Minister of Economic Affairs and Infrastructure Kadri Simson (Centre), who discussed the prospect of abandoning summer time with her EU colleagues in Austria on Monday, said that a consensus has to be found in order to make a decision possible.
According to Simson, Estonia supports ending switching between summer and winter time each year. In implementing the change, however, as harmonised as possible of an approach has to be found that would not make the state of play on the European internal market unexpectedly complex.
The European Commission proposed ending the changing of clocks next year already. As several member sattes found this timeframe to be too ambitious, the Austrian presidency of the Council of the EU proposed extending this period in order to give member states more time for more in-depth domestic and regional consultations.
The Austrian presidency proposes ending the changing of clocks in 2021.
"If the changing of clocks is to be ended, the decision has to be made whether one sticks with winter time or summer time," Simson said. We are working closely with our neighbours to achieve as harmonised an approach as possible in the future. Decisions should be made on this basis in all of Europe."
Simson also had a separate one-on-one meeting with her Finnish colleague, Minister of Transport and Communications Anne Berner, with whom she likewise discussed the issue.
"It is importat for us to find a solution that is acceptable to the majority," the Estonian minister said. "For instance, from the viewpoint of businesses alone, it is clear that for them, the most important thing is a timezone be as uniform as possible. Finland was the initiator of said change, and it clearly supports ending the changing of clocks, and initial consultations revealed greater support for remaining in one's time zone — winter time, that is."

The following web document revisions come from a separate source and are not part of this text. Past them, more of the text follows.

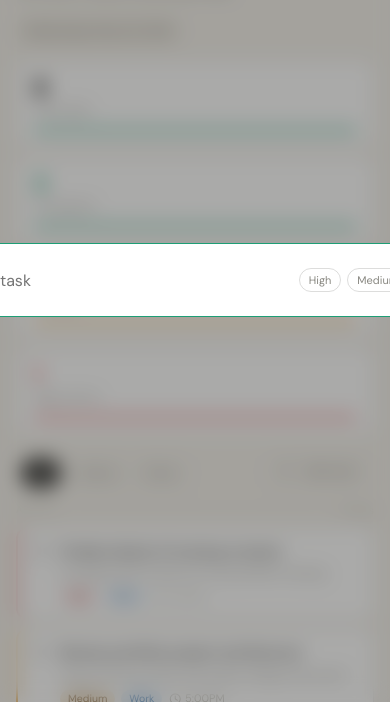
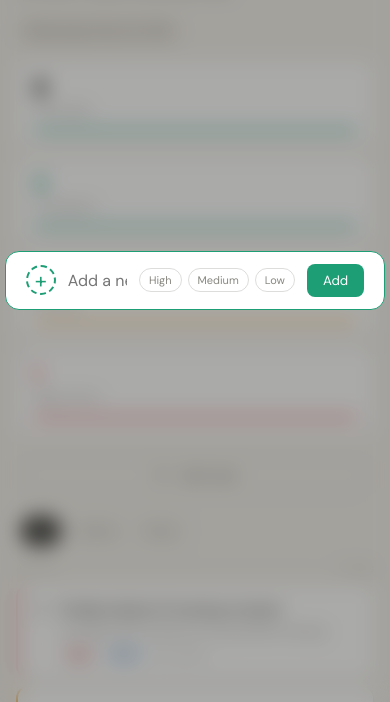
Before and after one commit to RalpGungon/Taskly, a plain HTML site: page src/index.html in a window 390 px wide. Both pictures are taken after a click on the button "Add task". Shown: the part 142-844 px from the top of the page. Drawn offline with Linux system fonts and the light colour scheme.

Commit message:
style: enhance responsive design for quick task overlay and toolbar

```diff
--- a/src/media.css
+++ b/src/media.css
@@ -36,6 +36,15 @@
   }
 }
 
+@media (max-width: 721px) {
+  .quick-task__overlay {
+    padding: 0 0.3rem;
+  }
+  .quick-task__wrap {
+    width: 100%;
+  }
+}
+
 @media (max-width: 651px) {
   .navTablet {
     padding: 0 1.5rem 0 0.5rem;
@@ -51,3 +60,28 @@
     grid-template-columns: 1fr;
   }
 }
+
+@media (max-width: 461px) {
+  .task-toolbar {
+    flex-direction: column-reverse;
+    gap: 18px 0;
+  }
+  .filter-buttons {
+    align-self: flex-start;
+  }
+  .quick-task__btn {
+    font-size: 14px;
+    padding: 10px 12px;
+    width: 100%;
+  }
+
+  .quick-task__box {
+    padding: 12px 20px;
+  }
+
+  .custom-icon {
+    width: 30px;
+    height: 30px;
+    font-size: 22px;
+  }
+}
```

A public consultation recently held by the European Commission on the prospect of ending the switch to summer time, known in parts of the world as daylight saving time (DST), drew 4.6 million responses, with 84% of respondents in favour of putting an end to changing the clocks and 16% in favour of continuing the practice.

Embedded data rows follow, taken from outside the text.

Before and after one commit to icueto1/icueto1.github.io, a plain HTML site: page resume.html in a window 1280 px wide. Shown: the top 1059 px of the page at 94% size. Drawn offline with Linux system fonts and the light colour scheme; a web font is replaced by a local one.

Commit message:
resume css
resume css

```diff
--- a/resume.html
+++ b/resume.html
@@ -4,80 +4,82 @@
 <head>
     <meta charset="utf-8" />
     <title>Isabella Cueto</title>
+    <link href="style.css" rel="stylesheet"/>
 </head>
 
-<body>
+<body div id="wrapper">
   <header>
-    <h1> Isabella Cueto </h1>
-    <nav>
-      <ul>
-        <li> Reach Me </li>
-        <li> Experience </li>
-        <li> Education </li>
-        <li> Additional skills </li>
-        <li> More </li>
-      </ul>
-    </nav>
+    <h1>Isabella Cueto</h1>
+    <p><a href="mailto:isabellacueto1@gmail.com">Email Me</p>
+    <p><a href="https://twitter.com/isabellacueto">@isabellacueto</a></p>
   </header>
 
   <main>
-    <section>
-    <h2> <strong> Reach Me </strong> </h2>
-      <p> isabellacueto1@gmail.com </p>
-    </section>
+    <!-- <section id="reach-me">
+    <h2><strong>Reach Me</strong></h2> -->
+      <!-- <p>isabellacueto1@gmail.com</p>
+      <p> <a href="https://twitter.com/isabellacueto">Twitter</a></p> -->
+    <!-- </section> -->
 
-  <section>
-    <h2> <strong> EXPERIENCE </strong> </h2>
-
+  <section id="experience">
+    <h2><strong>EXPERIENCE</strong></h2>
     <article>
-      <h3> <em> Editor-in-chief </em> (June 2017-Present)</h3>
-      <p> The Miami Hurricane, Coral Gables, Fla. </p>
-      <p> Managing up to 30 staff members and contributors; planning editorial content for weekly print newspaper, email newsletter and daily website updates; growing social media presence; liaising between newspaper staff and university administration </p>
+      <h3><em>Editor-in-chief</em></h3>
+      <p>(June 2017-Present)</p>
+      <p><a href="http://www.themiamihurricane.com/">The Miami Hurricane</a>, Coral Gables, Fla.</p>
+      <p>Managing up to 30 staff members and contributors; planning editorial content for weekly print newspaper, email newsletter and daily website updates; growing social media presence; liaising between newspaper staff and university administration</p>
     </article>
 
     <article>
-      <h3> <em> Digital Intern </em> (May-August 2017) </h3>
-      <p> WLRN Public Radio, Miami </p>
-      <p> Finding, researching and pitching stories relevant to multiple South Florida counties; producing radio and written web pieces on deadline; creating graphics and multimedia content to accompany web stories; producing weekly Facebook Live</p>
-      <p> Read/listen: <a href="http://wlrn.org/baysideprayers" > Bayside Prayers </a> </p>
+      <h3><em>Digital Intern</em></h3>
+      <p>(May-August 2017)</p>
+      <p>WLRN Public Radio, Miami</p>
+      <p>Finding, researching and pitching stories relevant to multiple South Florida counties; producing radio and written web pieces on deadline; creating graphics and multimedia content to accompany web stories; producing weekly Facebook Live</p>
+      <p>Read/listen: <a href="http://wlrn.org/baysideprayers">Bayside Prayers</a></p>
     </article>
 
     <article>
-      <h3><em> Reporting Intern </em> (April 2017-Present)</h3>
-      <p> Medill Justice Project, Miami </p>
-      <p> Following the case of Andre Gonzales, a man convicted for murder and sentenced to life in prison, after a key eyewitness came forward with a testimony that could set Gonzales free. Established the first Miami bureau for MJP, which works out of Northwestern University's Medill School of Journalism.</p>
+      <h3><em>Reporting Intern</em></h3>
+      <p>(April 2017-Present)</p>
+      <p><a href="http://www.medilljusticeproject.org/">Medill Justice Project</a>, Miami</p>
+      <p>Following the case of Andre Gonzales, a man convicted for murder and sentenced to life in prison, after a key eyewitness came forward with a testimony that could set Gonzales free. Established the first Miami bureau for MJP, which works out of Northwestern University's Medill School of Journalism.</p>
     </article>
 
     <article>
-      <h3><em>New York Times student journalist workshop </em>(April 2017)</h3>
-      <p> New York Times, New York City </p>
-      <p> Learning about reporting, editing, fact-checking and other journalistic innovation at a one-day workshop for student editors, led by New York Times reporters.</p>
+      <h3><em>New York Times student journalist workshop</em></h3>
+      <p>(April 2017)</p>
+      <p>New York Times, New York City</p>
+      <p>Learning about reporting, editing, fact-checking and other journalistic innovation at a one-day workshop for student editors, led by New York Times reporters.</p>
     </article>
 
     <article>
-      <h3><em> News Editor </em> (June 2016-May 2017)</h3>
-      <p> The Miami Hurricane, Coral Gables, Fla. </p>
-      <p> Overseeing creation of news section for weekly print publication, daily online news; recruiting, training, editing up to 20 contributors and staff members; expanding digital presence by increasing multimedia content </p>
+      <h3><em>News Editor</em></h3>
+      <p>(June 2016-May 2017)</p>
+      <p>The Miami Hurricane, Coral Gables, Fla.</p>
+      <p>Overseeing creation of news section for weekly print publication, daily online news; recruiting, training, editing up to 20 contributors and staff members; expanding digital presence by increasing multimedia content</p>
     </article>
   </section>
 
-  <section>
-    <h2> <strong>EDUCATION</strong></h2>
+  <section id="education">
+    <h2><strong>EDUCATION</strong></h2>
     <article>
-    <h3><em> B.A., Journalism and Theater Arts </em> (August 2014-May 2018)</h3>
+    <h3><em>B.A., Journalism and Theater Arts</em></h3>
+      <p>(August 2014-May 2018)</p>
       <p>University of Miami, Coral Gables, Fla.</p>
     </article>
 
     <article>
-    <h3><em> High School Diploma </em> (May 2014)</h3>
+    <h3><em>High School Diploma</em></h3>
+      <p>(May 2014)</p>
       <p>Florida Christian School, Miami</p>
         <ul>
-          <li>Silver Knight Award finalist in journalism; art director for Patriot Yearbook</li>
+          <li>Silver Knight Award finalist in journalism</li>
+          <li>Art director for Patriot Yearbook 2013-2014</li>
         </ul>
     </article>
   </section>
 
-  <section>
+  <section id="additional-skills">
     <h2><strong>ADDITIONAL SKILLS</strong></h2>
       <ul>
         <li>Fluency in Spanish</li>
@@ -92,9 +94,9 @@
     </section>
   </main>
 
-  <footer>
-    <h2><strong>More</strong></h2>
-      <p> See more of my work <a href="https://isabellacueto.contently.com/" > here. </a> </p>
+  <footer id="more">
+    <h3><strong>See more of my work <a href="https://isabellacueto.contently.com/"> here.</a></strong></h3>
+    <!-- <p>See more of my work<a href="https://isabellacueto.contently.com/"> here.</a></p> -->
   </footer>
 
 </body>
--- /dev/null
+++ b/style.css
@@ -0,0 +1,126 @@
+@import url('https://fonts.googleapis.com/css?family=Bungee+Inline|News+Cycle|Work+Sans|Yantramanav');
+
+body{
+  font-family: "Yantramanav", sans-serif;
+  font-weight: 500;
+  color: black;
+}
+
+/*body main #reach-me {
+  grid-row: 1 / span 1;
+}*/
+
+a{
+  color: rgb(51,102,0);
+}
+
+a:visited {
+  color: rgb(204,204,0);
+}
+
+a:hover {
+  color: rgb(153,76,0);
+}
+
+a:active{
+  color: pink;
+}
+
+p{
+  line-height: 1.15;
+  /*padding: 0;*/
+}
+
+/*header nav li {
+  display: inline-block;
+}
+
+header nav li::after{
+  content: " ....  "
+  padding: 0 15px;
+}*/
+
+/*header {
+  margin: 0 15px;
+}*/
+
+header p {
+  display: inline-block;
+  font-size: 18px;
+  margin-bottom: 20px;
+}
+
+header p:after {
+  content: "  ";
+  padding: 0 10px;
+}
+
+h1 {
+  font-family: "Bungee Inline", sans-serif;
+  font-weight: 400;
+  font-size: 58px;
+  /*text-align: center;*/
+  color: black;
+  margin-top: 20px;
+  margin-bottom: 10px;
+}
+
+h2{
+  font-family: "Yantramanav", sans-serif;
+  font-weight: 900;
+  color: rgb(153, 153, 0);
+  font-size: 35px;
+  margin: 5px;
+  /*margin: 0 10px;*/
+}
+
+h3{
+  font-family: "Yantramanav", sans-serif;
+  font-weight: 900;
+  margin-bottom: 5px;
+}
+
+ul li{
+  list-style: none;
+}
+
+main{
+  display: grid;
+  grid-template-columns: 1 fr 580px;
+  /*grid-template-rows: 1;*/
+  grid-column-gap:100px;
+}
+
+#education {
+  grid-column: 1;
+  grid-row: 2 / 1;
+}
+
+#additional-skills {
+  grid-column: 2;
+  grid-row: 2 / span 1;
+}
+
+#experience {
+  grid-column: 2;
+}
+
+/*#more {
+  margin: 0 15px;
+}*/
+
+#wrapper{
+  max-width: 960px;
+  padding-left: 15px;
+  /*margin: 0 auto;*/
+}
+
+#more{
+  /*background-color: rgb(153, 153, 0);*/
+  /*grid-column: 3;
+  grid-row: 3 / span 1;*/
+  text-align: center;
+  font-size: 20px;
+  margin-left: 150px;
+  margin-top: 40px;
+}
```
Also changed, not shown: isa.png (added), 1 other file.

Based on the results, the Commission proposed ending the practice of changing the clock twice per year, ensuring that it would be up to each member state's own discretion to decide whether to remain in their current time zone or adopt summer time as their permanent time zone (ie current time zone +1).
Editor: Aili Vahtla